Rachel Collopy, 32, from Limerick, who is on maternity leave from her job as a psychiatric supervisor, had her hands full at the event, with her six-week-old daughter and partner in tow.
"I'd market my book as something between Martina Cole and Roddy Doyle," Rachel explained. "It's set in Ireland, but unlike other crime novels it doesn't have a detective as the main character."
The festival's opening day also saw a seminar on the business of being a writer, poetry workshops, children's events and the launch of multi-award winning Irish author Joseph O'Connor's latest novel The Thrill Of It All.
"As a Dubliner, I am delighted and honoured to participate in this wonderful festival of writing, and thrilled for my new novel to be launched at it," he told the Sunday Independent.
According to Derek Landy, the author of the best-selling young adult Skullduggery Pleasant book series, who is also taking part, making it as a writer is down to a mixture of hard work, self-belief and luck.
"When you're starting out you know how difficult it is to make it as a writer . . . but you still hope you can be one of the few who can make a living out of it and be successful," he said. "It very much depends on having the right idea at the right time."
"If I hadn't had the idea for Skullduggery, instead of being praised for always keeping the faith, I would have been condemned for being deluded," Landy laughed, "It's that close, the difference, it's a finger snap."
The Dublin Writers' Festival will continue until next Sunday, May 25 and feature over 90 different events from over 130 established and emerging authors and artists, including Sebastian Barry, Anne Enright, Joanna Trollope, Derek Landy and Hugo Hamilton.

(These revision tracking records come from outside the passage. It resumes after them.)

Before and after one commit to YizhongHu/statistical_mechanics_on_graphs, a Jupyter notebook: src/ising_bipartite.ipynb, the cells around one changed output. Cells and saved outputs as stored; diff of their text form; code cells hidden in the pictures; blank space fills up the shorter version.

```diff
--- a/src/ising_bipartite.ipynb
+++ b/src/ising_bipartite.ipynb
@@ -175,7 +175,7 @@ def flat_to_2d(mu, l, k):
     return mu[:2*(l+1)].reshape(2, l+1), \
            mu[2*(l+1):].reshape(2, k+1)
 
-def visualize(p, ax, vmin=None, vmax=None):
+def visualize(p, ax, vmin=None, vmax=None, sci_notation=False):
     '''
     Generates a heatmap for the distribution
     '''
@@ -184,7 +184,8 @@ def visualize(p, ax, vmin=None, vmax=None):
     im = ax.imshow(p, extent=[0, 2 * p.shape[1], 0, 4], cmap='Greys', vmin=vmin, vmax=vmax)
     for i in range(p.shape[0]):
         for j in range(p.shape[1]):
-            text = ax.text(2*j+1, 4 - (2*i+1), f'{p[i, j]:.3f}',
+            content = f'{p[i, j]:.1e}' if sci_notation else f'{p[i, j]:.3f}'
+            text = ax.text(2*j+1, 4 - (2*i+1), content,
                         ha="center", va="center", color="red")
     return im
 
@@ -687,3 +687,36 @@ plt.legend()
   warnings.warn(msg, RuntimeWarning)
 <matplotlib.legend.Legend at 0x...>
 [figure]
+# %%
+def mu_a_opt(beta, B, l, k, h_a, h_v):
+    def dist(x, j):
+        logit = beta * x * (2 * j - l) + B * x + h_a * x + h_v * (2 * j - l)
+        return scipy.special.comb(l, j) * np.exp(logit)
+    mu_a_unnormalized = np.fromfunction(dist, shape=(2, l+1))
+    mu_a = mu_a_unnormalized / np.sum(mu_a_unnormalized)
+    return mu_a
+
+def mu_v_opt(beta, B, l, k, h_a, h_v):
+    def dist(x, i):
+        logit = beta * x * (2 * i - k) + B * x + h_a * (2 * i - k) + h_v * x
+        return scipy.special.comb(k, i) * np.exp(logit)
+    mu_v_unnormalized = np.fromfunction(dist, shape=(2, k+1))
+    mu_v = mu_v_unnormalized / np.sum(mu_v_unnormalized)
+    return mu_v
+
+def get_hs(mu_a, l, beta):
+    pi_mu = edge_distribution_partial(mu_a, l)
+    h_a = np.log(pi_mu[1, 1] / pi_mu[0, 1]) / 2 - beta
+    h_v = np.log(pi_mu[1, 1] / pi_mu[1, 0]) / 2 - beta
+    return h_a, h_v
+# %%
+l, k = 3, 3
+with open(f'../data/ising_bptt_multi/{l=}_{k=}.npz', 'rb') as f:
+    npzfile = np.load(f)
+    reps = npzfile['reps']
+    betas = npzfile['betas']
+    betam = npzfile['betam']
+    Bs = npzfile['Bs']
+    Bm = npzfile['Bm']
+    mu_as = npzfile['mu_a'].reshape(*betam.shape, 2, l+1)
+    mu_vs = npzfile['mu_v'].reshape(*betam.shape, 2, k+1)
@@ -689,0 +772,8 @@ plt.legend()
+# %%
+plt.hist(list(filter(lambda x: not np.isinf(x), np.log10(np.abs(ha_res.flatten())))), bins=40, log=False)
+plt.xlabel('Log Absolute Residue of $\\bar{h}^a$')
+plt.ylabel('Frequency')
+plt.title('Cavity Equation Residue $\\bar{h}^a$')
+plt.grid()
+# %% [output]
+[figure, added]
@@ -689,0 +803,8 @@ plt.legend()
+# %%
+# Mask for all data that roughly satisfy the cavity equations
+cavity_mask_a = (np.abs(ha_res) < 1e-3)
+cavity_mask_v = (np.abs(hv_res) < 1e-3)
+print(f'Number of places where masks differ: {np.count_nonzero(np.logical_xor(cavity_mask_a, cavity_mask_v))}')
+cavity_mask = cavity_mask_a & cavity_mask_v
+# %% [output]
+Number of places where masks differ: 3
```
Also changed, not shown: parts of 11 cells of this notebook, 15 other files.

For more information or to book tickets to any of the events go to: www.dublin writersfestival.com